Figure 3: Advanced service mesh control plane

Figure 3 shows an “advanced” service mesh control plane. It is composed of the following pieces:

  • The human: There is still a (hopefully less grumpy) human in the loop making high level decisions about the overall system.
  • Control plane UI: The human interacts with some type of UI to control the system. This might be a web portal, a CLI, or some other interface. Through the UI, the operator has access to global system configuration settings such as deploy control (blue/green and/or traffic shifting), authentication and authorization settings, route table specification (e.g., when service A requests /foo what happens), and load balancer settings (e.g., timeouts, retries, circuit breakers, etc.).
  • Workload scheduler: Services are run on an infrastructure via some type of scheduling system (e.g., Kubernetes or Nomad). The scheduler is responsible for bootstrapping a service along with its sidecar proxy.
  • Service discovery: As the scheduler starts and stops service instances it reports liveness state into a service discovery system.
  • Sidecar proxy configuration APIs: The sidecar proxies dynamically fetch state from various system components in an eventually consistent way without operator involvement. The entire system composed of all currently running service instances and sidecar proxies eventually converge. Envoy’s universal data plane API is one such example of how this works in practice.

Ultimately, the goal of a control plane is to set policy that will eventually be enacted by the data plane. More advanced control planes will abstract more of the system from the operator and require less handholding (assuming they are working correctly!).

Data plane vs. control plane summary

  • Service mesh data plane: Touches every packet/request in the system. Responsible for service discovery, health checking, routing, load balancing, authentication/authorization, and observability.
  • Service mesh control plane: Provides policy and configuration for all of the running data planes in the mesh. Does not touch any packets/requests in the system. The control plane turns all of the data planes into a distributed system.

Current project landscape
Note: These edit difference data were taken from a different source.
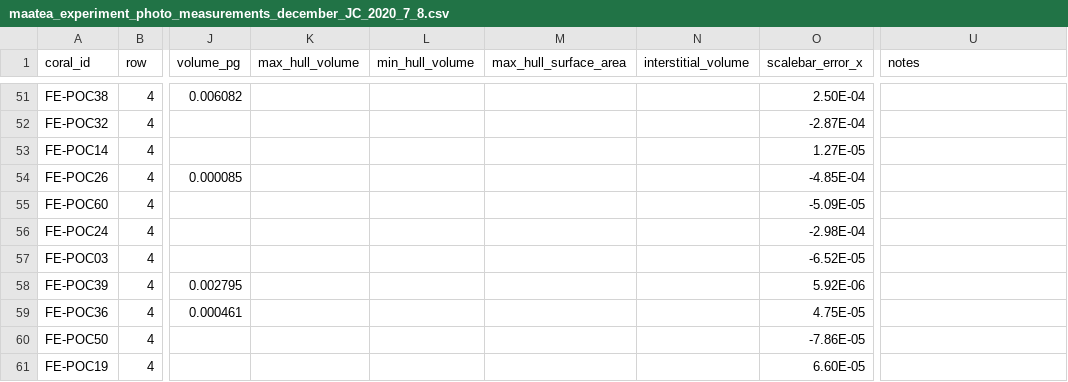
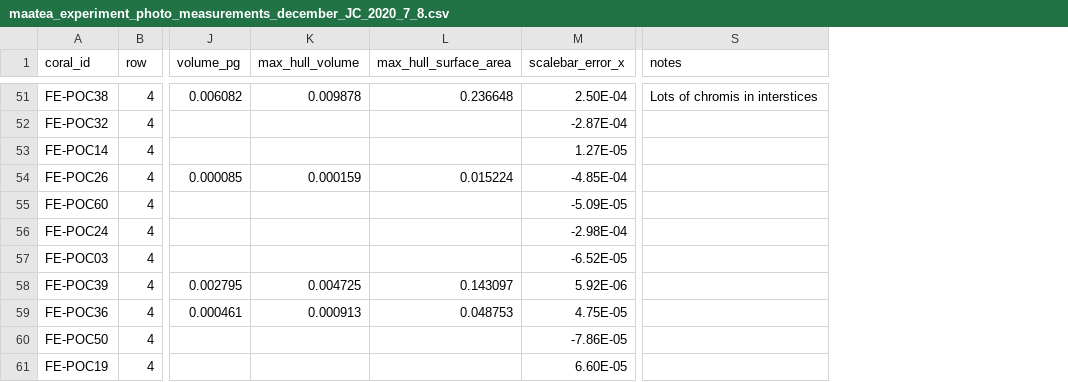
Before and after one commit to stier-lab/Stier-Coral-Morphometrics-2020, a CSV file: morphometric_data/maatea_experiment_photo_measurements_december_JC_2020_7_8.csv, drawn as a sheet; only a part is shown, gaps mark what is left out; removed rows and columns are numbered as before the commit, all else as after; the diff covers the shown part only; the diff names each change by its address in the sheet, - before the commit and + after, or states it on an @@ line.

```diff
--- a/morphometric_data/maatea_experiment_photo_measurements_december_JC_2020_7_8.csv
+++ b/morphometric_data/maatea_experiment_photo_measurements_december_JC_2020_7_8.csv
-column L (min_hull_volume), empty
-column N (interstitial_volume), empty
-K51 (max_hull_volume): (empty)
+K51 (max_hull_volume): 0.009878
-L51 (max_hull_surface_area): (empty)
+L51 (max_hull_surface_area): 0.236648
-S51 (notes): (empty)
+S51 (notes): Lots of chromis in interstices
-K54 (max_hull_volume): (empty)
+K54 (max_hull_volume): 0.000159
-L54 (max_hull_surface_area): (empty)
+L54 (max_hull_surface_area): 0.015224
-K58 (max_hull_volume): (empty)
+K58 (max_hull_volume): 0.004725
-L58 (max_hull_surface_area): (empty)
+L58 (max_hull_surface_area): 0.143097
-K59 (max_hull_volume): (empty)
+K59 (max_hull_volume): 0.000913
-L59 (max_hull_surface_area): (empty)
+L59 (max_hull_surface_area): 0.048753
```
Also changed, not shown: 59 edited cells elsewhere in this file, morphometric_data/photogrammetry_data_v3_2020_9_10.csv, 9 other files.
With the above explanation out of the way, let’s take a look at the current service mesh landscape.

Instead of doing an in-depth analysis of each solution above, I’m going to briefly touch on some of the points that I think are causing the majority of the ecosystem confusion right now.

Linkerd was one of the first service mesh data plane proxies on the scene in early 2016 and has done a fantastic job of increasing awareness and excitement around the service mesh design pattern. Envoy followed about 6 months later (though was in production at Lyft since late 2015). Linkerd and Envoy are the two projects that are most commonly mentioned when discussing “service meshes.”
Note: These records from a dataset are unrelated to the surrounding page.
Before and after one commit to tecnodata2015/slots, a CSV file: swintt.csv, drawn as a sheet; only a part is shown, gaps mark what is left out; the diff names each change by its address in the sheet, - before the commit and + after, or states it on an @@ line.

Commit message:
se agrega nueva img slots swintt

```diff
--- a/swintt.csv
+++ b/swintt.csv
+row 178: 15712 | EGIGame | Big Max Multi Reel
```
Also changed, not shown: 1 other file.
Istio was announced May, 2017. The project goals of Istio look very much like the advanced control plane illustrated in figure 3. The default proxy of Istio is Envoy. Thus, Istio is the control plane and Envoy is the data plane. In a short time, Istio has garnered a lot of excitement, and other data planes have begun integrations as a replacement for Envoy (both Linkerd and NGINX have demonstrated Istio integration). The fact that it’s possible for a single control plane to use different data planes means that the control plane and data plane are not necessarily tightly coupled. An API such as Envoy’s universal data plane API can form a bridge between the two pieces of the system.

Nelson and SmartStack help further illustrate the control plane vs. data plane divide. Nelson uses Envoy as its proxy and builds a robust service mesh control plane around the HashiCorp stack (i.e. Nomad, etc.). SmartStack was perhaps the first of the new wave of service meshes. SmartStack forms a control plane around HAProxy or NGINX, further demonstrating that it’s possible to decouple the service mesh control plane and the data plane.

The service mesh microservice networking space is getting a lot of attention right now (rightly so!) with more projects and vendors entering all the time. Over the next several years, we will see a lot of innovation in both data planes and control planes, and further intermixing of the various components. The ultimate result should be microservice networking that is more transparent and magical to the (hopefully less and less grumpy) operator.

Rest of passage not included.